Going through the material below, please gather all lines with the word "linestyle" in them.
_ _ _ _ _ _ _
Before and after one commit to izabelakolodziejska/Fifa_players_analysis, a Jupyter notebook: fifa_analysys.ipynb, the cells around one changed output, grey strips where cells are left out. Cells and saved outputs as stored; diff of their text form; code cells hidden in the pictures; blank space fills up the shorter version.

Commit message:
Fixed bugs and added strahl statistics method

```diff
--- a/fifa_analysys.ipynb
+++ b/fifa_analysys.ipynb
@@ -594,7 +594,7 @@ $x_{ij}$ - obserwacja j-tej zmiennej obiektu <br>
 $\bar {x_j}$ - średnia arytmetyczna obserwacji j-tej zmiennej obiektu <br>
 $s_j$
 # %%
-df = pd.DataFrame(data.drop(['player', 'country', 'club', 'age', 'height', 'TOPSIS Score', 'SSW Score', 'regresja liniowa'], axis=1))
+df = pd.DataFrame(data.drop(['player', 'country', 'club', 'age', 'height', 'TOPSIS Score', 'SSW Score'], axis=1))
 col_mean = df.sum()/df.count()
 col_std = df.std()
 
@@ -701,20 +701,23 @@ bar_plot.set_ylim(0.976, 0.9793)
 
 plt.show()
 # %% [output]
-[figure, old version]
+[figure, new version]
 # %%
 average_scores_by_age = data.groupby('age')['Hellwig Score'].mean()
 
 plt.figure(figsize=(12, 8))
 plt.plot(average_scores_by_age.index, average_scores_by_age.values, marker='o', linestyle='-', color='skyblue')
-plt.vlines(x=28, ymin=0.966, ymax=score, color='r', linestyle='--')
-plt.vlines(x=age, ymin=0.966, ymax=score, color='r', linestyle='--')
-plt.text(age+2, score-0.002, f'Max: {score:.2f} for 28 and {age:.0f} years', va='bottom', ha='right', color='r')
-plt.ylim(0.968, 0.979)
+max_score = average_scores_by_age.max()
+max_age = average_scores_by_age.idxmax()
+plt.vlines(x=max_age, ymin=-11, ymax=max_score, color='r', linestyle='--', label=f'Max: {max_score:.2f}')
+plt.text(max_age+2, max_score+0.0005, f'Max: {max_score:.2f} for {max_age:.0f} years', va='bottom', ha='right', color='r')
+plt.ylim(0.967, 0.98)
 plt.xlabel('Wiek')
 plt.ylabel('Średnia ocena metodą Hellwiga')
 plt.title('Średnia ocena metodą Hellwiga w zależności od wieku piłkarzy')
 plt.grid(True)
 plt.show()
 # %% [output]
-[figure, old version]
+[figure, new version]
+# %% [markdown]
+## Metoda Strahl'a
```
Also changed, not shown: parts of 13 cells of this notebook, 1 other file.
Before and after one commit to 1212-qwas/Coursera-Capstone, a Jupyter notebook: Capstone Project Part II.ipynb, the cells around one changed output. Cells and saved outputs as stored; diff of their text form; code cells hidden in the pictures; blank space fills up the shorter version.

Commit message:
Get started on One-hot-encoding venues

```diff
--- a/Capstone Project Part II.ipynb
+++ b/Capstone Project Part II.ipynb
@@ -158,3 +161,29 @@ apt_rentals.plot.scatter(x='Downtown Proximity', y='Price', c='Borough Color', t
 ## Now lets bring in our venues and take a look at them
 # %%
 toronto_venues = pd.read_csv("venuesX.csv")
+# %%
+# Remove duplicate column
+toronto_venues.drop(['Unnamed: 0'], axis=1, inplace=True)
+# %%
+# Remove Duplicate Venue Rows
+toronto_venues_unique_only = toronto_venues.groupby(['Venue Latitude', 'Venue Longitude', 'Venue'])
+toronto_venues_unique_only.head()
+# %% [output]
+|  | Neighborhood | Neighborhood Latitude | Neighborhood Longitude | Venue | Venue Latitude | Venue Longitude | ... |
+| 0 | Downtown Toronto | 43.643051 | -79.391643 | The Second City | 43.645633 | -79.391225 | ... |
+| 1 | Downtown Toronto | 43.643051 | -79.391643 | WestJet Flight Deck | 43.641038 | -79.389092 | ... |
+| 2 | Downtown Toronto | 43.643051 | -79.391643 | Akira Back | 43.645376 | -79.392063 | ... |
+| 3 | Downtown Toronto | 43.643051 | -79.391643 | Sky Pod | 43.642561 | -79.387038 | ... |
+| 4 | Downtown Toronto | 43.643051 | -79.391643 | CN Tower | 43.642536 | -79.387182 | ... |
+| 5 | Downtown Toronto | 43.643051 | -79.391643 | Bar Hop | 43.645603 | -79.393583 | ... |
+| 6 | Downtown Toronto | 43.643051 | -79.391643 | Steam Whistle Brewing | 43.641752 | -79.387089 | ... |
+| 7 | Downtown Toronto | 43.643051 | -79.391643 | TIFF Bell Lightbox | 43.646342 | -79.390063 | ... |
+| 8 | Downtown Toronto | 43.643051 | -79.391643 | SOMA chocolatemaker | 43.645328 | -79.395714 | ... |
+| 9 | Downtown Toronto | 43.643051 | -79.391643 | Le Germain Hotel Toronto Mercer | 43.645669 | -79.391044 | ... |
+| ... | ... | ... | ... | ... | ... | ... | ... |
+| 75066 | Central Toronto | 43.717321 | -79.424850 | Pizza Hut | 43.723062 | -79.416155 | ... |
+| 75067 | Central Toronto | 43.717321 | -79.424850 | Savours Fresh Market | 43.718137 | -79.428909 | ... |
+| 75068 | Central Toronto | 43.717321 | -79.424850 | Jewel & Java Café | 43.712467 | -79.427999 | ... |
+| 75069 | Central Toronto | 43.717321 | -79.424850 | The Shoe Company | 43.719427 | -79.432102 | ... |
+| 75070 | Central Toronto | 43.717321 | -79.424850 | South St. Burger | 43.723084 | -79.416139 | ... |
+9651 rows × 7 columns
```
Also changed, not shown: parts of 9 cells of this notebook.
_ _ _ _ _ _ _
▸ Solution to this task:
 plt.plot(average_scores_by_age.index, average_scores_by_age.values, marker='o', linestyle='-', color='skyblue')
-plt.vlines(x=28, ymin=0.966, ymax=score, color='r', linestyle='--')
-plt.vlines(x=age, ymin=0.966, ymax=score, color='r', linestyle='--')
+plt.vlines(x=max_age, ymin=-11, ymax=max_score, color='r', linestyle='--', label=f'Max: {max_score:.2f}')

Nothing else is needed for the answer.